Elegost and Eaoden the two other fellowship-members of The Third Age are not in the game; they can be made in the hero-builder, though the system is limited.

References[edit]

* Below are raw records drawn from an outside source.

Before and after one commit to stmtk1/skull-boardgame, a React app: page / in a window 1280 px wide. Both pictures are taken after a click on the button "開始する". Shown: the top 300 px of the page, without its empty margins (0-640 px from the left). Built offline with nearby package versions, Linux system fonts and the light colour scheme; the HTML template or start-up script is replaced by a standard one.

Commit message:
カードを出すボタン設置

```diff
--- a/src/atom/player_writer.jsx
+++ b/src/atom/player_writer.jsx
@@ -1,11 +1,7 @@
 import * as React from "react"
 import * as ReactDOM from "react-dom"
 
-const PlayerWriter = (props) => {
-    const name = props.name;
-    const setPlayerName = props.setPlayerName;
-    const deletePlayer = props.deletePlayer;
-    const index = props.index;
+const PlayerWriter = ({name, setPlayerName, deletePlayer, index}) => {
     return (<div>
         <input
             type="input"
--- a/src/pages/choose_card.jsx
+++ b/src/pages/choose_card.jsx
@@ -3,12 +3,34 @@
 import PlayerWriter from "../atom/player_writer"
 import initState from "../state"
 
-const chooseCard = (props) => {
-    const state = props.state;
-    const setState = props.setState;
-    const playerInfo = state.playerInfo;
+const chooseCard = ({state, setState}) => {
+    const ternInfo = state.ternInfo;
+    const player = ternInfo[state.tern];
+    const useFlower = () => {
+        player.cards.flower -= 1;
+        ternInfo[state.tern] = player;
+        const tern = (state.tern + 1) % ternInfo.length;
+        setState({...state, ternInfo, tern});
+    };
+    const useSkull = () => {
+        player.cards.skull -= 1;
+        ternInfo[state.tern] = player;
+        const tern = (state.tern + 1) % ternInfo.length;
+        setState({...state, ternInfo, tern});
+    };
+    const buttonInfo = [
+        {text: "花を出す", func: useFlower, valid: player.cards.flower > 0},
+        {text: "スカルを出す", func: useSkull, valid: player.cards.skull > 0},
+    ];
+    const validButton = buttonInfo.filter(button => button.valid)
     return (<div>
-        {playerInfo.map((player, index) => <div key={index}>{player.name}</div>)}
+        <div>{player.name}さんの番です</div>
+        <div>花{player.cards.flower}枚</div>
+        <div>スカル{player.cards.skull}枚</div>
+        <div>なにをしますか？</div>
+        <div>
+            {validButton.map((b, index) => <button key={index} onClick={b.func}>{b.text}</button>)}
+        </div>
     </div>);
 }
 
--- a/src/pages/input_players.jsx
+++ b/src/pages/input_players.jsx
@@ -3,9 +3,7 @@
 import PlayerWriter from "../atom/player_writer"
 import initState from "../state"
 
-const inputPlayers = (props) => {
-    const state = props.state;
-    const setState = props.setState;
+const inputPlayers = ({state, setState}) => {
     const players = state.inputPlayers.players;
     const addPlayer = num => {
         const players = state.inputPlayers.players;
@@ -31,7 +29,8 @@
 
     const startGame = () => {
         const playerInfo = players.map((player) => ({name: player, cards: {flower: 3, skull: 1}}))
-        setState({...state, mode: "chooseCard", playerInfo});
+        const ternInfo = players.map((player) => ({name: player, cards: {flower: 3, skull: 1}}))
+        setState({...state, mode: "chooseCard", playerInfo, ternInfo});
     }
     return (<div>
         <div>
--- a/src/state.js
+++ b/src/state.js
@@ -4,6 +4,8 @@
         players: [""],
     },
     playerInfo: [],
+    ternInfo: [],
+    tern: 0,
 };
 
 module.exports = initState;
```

  1. ^ http://guides.ign.com/guides/623829/
  2. ^ a b "The Lord of the Rings: The Third Age for Xbox". GameRankings. Retrieved 2014-04-19. 
  3. ^ a b "The Lord of the Rings: The Third Age for GameCube". GameRankings. Retrieved 2014-04-19. 
  4. ^ a b "The Lord of the Rings: The Third Age for PlayStation 2". GameRankings. Retrieved 2014-04-19. 
  5. ^ a b "The Lord of the Rings, The Third Age Critic Reviews for Xbox". Metacritic. Retrieved 2014-04-19. 
  6. ^ a b "The Lord of the Rings, The Third Age Critic Reviews for GameCube". Metacritic. Retrieved 2014-04-19. 
  7. ^ a b "The Lord of the Rings, The Third Age Critic Reviews for PlayStation 2". Metacritic. Retrieved 2014-04-19. 
  8. ^ EGM Staff (December 2004). The Lord of the Rings: The Third Age (186). p. 104. 
  9. ^ Garratt, Patrick (2004-11-10). "The Lord of the Rings: The Third Age (Xbox)". Eurogamer. Retrieved 2014-04-20. 
  10. ^ "The Lord of the Rings: The Third Age". Game Informer (140): 166. December 2004. 
  11. ^ Vicious Sid (2004-11-10). "The Lord of the Rings: The Third Age". GamePro. Archived from the original on 2005-02-08. Retrieved 2014-04-19. 
  12. ^ Dodson, Joe (2004-11-11). "The Lord of the Rings: The Third Age Review". Game Revolution. Retrieved 2014-04-19. 
  13. ^ a b Massimilla, Bethany (2004-11-04). "The Lord of the Rings, The Third Age Review". GameSpot. Retrieved 2014-04-19. 
  14. ^ a b Massimilla, Bethany (2004-11-08). "The Lord of the Rings, The Third Age Review (GC)". GameSpot. Retrieved 2014-04-19. 
  15. ^ Padilla, Raymond (2004-11-04). "GameSpy: The Lord of the Rings, The Third Age". GameSpy. Retrieved 2014-04-19. 
  16. ^ Hopper, Steven (2004-11-30). "The Lord of the Rings, The Third Age - PS2 - Review". GameZone. Archived from the original on 2008-10-05. Retrieved 2014-04-20. 
  17. ^ Bedigian, Louis (2004-12-06). "The Lord of the Rings, The Third Age - XB - Review". GameZone. Archived from the original on 2008-10-06. Retrieved 2014-04-20. 
  18. ^ a b Castro, Juan (2004-11-01). "Lord of the Rings: The Third Age". IGN. Retrieved 2014-04-19. 
  19. ^ "The Lord of the Rings: The Third Age (GC)". Nintendo Power 188: 136. January 2005. 
  20. ^ "The Lord of the Rings: The Third Age". Official U.S. PlayStation Magazine. January 2005. 
  21. ^ "The Lord of the Rings: The Third Age". Official Xbox Magazine: 70. December 2004. 
  22. ^ Newman, Heather (2004-11-21). "'The Lord of the Rings: The Third Age'". Detroit Free Press. Archived from the original on 2004-12-04. Retrieved 2014-04-19. 

External links[edit]